== Difference listings ==
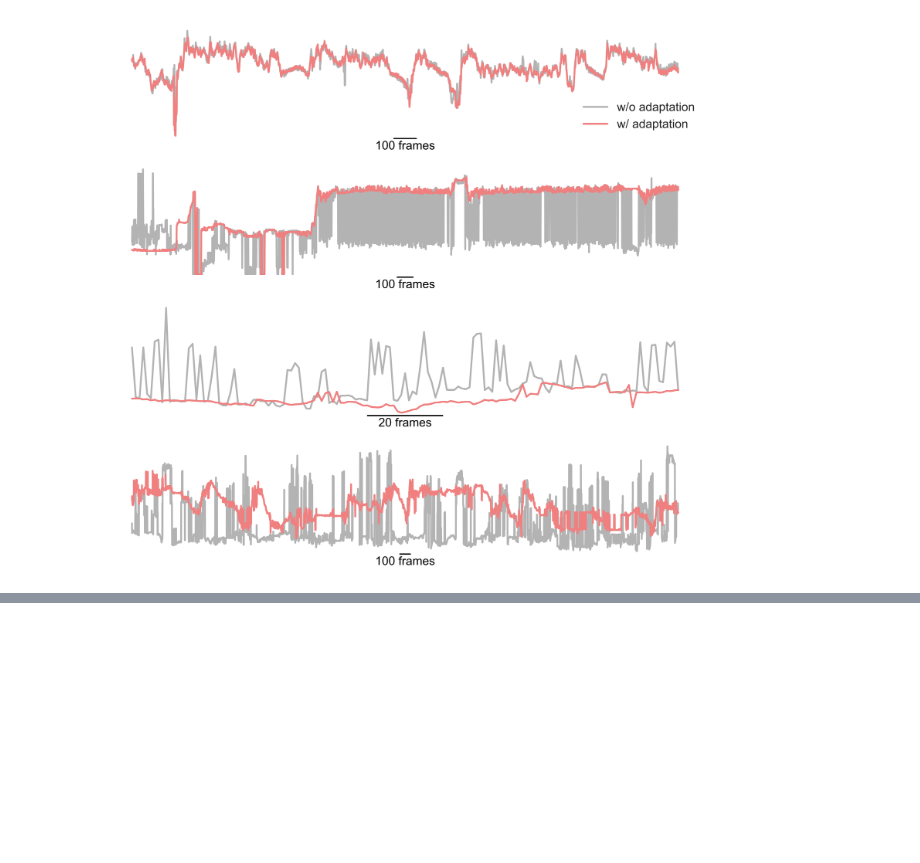
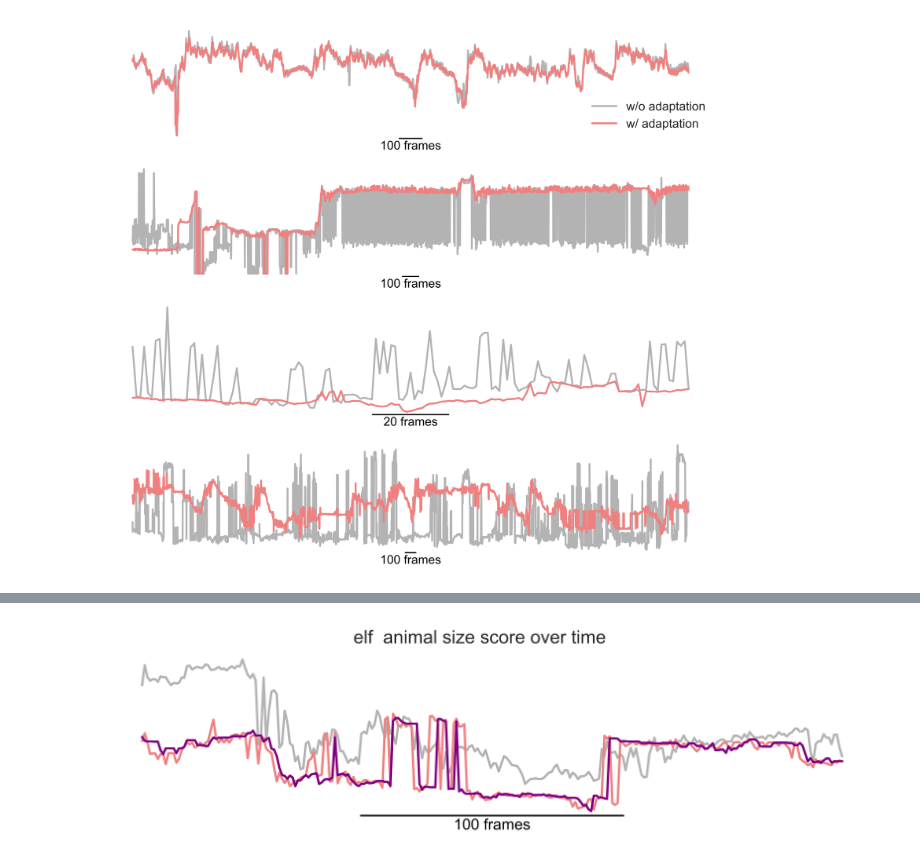
Before and after one commit to AdaptiveMotorControlLab/modelzoo-figures, a Jupyter notebook: figures/Figure3_new.ipynb, the cells around one changed output, grey strips where cells are left out. Cells and saved outputs as stored; diff of their text form; code cells hidden in the pictures; blank space fills up the shorter version.

```diff
--- a/figures/Figure3_new.ipynb
+++ b/figures/Figure3_new.ipynb
@@ -118,0 +232,4 @@ plot_figure3efgh()
+# %%
+plot_adaptation_score_for_quadruped(square_root_areas_before_adapt_elf , square_root_areas_post_adapt_elf, square_root_areas_filtered_post_adapt_elf,'animal size', 'elf' )
+# %% [output]
+[figure, added]
```
Also changed, not shown: parts of 19 cells of this notebook, 13 other files.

== REQUIREMENT ==
Because pictures are not wanted, give every entry above again exactly without them.

== SOLUTION FOR THIS EXERCISE ==
Before and after one commit to AdaptiveMotorControlLab/modelzoo-figures, a Jupyter notebook: figures/Figure3_new.ipynb, the cells around one changed output, grey strips where cells are left out. Cells and saved outputs as stored; diff of their text form; code cells hidden in the pictures; blank space fills up the shorter version.

```diff
--- a/figures/Figure3_new.ipynb
+++ b/figures/Figure3_new.ipynb
@@ -118,0 +232,4 @@ plot_figure3efgh()
+# %%
+plot_adaptation_score_for_quadruped(square_root_areas_before_adapt_elf , square_root_areas_post_adapt_elf, square_root_areas_filtered_post_adapt_elf,'animal size', 'elf' )
+# %% [output]
+[figure, added]
```
Also changed, not shown: parts of 19 cells of this notebook, 13 other files.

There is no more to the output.